§ ASSIGNMENT: Entries follow. Return each line that contains the word "display".
INPUT DATA below:
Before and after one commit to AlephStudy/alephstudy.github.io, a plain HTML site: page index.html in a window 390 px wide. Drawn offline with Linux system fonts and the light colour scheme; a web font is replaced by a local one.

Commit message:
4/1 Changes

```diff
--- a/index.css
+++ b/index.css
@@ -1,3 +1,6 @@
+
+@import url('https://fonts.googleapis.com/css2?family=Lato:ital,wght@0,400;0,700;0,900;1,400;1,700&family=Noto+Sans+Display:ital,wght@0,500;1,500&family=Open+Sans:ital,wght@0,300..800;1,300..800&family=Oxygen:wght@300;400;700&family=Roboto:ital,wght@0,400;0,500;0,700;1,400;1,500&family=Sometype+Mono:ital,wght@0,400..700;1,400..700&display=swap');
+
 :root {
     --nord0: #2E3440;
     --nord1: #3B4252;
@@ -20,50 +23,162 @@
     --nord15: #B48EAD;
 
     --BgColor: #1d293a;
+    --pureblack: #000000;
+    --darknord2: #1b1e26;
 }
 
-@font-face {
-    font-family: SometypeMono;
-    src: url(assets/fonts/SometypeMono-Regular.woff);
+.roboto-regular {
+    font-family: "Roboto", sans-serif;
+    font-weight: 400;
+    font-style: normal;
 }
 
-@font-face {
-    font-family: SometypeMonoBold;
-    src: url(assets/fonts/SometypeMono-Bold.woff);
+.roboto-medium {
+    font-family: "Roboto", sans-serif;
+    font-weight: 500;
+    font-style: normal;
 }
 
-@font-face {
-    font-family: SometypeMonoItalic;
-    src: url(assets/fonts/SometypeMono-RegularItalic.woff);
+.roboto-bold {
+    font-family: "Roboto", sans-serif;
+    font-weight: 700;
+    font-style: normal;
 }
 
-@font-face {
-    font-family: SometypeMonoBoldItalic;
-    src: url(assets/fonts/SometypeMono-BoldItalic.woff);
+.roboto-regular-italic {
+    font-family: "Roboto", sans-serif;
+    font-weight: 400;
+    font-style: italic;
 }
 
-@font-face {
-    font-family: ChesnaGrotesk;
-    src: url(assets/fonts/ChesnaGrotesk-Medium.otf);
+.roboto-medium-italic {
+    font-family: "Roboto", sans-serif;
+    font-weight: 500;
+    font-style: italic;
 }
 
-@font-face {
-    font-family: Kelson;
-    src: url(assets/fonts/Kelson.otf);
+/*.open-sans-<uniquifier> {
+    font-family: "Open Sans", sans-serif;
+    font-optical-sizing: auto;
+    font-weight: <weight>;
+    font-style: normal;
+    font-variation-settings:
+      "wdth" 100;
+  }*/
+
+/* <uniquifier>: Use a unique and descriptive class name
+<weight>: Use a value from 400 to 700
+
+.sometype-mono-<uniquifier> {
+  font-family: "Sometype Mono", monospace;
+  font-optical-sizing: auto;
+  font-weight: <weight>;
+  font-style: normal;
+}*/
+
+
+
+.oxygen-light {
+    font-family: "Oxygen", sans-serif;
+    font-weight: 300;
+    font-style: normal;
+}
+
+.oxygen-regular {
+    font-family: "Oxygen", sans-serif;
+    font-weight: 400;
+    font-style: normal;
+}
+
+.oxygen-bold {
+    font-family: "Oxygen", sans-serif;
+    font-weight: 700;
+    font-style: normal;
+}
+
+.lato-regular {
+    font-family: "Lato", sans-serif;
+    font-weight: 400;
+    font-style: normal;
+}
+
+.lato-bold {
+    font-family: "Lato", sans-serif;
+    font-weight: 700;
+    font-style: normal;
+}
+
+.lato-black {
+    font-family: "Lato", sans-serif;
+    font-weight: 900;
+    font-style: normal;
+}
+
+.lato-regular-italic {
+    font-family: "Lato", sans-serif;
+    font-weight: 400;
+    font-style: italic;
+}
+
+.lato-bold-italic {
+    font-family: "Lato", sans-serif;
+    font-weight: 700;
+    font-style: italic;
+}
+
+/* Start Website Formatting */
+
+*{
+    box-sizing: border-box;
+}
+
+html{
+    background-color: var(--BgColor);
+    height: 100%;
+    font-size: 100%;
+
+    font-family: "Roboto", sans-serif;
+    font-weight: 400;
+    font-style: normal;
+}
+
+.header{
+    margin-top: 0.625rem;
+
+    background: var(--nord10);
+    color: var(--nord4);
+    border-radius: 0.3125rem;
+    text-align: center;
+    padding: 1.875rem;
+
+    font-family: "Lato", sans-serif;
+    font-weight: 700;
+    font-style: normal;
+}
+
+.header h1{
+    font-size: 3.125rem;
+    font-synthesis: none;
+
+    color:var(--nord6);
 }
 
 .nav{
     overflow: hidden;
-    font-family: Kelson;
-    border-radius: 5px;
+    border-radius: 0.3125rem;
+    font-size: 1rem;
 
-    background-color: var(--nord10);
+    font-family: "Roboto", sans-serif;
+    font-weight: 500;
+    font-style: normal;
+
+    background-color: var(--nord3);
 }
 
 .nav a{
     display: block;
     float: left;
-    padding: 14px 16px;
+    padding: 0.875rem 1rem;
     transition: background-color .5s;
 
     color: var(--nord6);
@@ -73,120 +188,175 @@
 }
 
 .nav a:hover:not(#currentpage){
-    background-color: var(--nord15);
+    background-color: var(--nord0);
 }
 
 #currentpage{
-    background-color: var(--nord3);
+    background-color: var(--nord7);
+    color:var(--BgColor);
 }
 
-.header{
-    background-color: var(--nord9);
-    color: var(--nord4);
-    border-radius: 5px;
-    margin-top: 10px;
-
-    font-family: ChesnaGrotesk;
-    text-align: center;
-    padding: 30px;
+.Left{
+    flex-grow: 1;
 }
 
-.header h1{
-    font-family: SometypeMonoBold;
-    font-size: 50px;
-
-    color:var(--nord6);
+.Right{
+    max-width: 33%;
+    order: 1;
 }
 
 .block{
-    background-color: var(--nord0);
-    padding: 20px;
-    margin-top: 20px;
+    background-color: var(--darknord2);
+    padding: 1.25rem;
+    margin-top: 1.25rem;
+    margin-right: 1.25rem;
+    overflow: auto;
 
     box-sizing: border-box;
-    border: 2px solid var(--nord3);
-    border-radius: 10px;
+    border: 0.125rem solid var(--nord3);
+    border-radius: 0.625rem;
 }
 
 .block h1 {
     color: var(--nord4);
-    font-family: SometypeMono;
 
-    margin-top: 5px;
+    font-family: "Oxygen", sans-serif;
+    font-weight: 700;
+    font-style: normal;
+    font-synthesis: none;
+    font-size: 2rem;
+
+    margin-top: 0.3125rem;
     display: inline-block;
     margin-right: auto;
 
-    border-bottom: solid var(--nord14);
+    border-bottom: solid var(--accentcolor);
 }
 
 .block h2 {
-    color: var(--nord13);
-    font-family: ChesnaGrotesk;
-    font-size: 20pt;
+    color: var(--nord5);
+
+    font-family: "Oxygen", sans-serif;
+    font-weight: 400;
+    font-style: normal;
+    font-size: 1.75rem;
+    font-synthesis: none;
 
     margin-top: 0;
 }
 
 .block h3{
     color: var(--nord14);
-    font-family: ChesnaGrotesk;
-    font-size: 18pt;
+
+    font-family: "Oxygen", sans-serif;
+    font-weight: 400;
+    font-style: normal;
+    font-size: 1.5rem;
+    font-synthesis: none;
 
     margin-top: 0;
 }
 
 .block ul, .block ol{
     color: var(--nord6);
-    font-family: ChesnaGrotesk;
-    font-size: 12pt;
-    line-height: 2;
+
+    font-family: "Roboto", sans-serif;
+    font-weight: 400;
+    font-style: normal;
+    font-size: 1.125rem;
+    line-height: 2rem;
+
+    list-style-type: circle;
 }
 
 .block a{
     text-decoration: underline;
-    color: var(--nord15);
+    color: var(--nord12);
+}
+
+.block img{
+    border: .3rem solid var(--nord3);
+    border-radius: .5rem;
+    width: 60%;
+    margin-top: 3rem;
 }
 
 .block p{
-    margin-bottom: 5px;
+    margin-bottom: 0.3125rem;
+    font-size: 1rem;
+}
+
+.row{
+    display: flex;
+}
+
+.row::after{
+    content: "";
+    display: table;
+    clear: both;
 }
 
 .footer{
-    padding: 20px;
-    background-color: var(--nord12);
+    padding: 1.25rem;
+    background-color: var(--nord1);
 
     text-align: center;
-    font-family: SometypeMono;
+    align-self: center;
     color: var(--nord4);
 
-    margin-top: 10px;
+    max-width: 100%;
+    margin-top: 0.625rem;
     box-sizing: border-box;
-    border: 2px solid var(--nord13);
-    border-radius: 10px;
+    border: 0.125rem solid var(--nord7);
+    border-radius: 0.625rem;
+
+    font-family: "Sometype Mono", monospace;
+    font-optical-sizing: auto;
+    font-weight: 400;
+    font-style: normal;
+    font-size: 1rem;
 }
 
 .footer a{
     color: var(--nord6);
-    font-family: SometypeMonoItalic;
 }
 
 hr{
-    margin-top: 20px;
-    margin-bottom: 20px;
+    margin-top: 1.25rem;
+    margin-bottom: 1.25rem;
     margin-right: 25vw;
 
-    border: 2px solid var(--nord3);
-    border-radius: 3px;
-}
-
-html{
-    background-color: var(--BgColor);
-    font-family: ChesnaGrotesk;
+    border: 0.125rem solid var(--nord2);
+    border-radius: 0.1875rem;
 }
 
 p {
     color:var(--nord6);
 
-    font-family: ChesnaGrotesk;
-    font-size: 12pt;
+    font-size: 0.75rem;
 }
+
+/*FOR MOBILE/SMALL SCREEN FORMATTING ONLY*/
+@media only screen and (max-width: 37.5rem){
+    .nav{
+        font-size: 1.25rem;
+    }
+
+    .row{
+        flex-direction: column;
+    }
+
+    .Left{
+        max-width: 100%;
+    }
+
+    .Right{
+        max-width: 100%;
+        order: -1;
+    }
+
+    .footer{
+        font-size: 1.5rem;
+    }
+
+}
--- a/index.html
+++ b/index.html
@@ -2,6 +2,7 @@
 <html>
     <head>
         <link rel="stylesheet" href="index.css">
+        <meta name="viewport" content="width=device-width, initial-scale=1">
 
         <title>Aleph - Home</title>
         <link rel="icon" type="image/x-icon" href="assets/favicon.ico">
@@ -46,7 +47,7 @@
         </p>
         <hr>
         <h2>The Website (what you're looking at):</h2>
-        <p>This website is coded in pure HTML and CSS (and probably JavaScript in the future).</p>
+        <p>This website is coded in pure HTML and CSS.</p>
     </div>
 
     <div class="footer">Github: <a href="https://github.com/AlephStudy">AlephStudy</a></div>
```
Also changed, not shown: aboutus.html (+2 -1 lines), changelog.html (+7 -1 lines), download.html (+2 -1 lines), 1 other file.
End of INPUT DATA.
§ EXPECTED ANSWER:
+@import url('https://fonts.googleapis.com/css2?family=Lato:ital,wght@0,400;0,700;0,900;1,400;1,700&family=Noto+Sans+Display:ital,wght@0,500;1,500&family=Open+Sans:ital,wght@0,300..800;1,300..800&family=Oxygen:wght@300;400;700&family=Roboto:ital,wght@0,400;0,500;0,700;1,400;1,500&family=Sometype+Mono:ital,wght@0,400..700;1,400..700&display=swap');
     display: block;
     display: inline-block;
+    display: flex;
+    display: table;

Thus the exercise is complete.